I got to meet Beth the following year at the Troubadour (the same venue where I had seen the artist a year before whose CDs I was buying, nice symmetry) and shortly after that I was asked to interview her for Performing Songwriter Magazine. We stayed in touch for a while; I found her so inspiring. A few years later Beth got breast cancer. She survived that. Her boy grew up, got married and made Beth a grandmother. Beth remarried. The highs and lows of a life of love and family and music were all there on stage last Saturday night and I loved her and her remarkable song as much as I ever did.
Amy Sky’s special song, among several, is “Phenomenal Woman”, in which she put the lyrics to Dr. Maya Angelou’s poem to music, and her telling the story of how she got permission to do that was another remarkable moment of this concert, as was her performance of it. Amy told us about caring for her dying mother (something I certainly connected with) and her battles with post-partum depression and then hearing her sing brought home the power of music to heal and “Phenomenal Woman” should be compulsory singing for all girls growing up in this scary world, but that’s another story.

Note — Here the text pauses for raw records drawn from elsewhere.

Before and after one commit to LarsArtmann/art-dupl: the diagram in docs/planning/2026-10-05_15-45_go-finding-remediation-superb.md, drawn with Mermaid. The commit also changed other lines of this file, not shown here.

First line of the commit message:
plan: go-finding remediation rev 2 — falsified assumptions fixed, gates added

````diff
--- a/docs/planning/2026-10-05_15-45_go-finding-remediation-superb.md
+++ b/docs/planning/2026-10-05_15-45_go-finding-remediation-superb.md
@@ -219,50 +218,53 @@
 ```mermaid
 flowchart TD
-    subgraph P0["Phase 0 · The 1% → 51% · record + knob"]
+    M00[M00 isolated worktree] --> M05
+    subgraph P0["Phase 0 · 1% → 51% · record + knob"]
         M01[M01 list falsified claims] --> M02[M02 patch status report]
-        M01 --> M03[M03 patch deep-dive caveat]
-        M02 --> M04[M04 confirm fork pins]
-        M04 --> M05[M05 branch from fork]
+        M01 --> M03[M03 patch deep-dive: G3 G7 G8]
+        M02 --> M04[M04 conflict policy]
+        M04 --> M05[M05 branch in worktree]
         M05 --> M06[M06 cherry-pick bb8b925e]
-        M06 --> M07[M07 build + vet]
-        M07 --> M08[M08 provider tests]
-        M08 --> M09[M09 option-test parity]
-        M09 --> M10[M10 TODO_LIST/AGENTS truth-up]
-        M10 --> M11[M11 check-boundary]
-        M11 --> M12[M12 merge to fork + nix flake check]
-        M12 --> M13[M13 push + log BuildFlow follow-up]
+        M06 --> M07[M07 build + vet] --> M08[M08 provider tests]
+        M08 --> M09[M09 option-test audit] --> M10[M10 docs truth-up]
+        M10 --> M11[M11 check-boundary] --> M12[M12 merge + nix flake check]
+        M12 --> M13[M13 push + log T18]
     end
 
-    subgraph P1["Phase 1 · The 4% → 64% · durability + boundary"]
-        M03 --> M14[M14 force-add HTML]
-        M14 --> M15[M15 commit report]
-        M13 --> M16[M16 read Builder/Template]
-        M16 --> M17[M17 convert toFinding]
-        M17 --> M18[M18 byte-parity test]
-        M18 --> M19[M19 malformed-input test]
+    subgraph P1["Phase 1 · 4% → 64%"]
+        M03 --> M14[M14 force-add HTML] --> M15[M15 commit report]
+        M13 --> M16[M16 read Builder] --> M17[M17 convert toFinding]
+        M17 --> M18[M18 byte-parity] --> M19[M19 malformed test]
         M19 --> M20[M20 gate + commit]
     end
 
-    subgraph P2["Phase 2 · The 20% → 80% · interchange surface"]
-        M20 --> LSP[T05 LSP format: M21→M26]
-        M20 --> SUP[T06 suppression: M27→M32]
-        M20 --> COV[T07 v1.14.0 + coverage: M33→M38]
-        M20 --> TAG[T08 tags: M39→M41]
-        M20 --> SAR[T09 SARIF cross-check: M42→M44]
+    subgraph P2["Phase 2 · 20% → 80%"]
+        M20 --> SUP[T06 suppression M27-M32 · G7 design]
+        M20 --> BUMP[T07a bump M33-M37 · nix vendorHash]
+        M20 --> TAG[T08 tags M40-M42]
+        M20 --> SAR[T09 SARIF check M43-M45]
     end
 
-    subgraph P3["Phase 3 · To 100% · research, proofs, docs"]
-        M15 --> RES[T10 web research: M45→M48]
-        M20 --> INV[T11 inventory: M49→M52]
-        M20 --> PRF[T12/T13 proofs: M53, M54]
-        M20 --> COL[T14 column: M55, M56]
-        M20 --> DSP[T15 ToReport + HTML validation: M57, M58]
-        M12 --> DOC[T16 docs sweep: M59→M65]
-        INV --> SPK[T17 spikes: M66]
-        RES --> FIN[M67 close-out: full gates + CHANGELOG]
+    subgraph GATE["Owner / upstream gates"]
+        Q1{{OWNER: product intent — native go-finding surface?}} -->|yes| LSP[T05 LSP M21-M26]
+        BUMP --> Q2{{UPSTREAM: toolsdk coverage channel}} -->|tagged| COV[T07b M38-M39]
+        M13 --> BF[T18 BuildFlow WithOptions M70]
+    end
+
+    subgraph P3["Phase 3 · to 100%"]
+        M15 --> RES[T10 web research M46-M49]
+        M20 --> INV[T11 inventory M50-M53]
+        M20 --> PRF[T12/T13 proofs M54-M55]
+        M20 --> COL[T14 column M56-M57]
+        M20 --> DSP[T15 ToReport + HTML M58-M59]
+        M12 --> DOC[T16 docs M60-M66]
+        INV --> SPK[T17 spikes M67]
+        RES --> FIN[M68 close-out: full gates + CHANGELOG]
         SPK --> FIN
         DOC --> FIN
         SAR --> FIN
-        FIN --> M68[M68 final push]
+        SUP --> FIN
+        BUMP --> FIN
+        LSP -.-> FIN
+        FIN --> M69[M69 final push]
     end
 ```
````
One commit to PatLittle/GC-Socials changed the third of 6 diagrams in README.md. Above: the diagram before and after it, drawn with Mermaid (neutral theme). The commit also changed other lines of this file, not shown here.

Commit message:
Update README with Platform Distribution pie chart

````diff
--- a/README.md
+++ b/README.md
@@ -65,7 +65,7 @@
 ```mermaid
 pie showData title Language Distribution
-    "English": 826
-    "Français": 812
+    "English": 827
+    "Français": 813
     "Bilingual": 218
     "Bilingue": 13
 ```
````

And then Olivia sang “I Honestly Love You”, the Peter Allen/Jeff Barry masterpiece. Whenever I hear it I think of the story she told me, and which John Farrar also told me, of their recording it in a rickety little studio in London with the control room suspended from the ceiling, and what an incredible sound they got out of that session. And I had never heard it sung live by Olivia until this show, and “remarkable” doesn’t even begin to cover it. That she sings it as beautifully now, perhaps more so, than she did in 1974, is just a fact. That her life of great highs – triumphs and adulation – has been matched with profound lows – her own breast cancer fight, deaths in her family, divorce and other heartbreak – adds to the depth of sincerity in her face and in her voice, that sweet lovely Livvy voice we have spent most of our lives knowing. For a short time back in 1994 I got to know Olivia and it was special, memorable, delightful. I took my dog to her house and she fed her slices of apple. How can you not love a superstar who feeds apple to your dog? All of this and much more was there in my head and my heart as I watched her sing “I Honestly Love You” so beautifully 43 years after she recorded it.
They sang happy songs, too, like Beth’s “This Kiss” (written with Annie Roboff and Robin Lerner, recorded and made famous by Faith Hill, and which paid for Beth’s son’s college education, she told us), and, interestingly, Pharrell Williams’ “Happy”, which could have been cheesy but was purely exultant. They stood on stage for 90 minutes in basic black with only a guitarist and pianist accompanying them, music stands in front of them, unfussy, unpretentious, gracious and loving. I think the Saban Theatre, although small, was too cavernous for this intimate kind of show. It was so intimate I was left wanting. Wanting to have gone up to them and hugged them each for putting their hearts on their sleeves and being so very lovely. Wanting them to come over and sing their songs for me in my living room. And knowing they’re not likely to do that, wanting to go home and listen to their Liv On album. Which is exactly what a concert tour in support of an album should do. And a week later, I’m still thinking about it, which is what a good concert should also do.
These are the interviews I did with Beth and Olivia some time ago, with links on each page to full transcripts: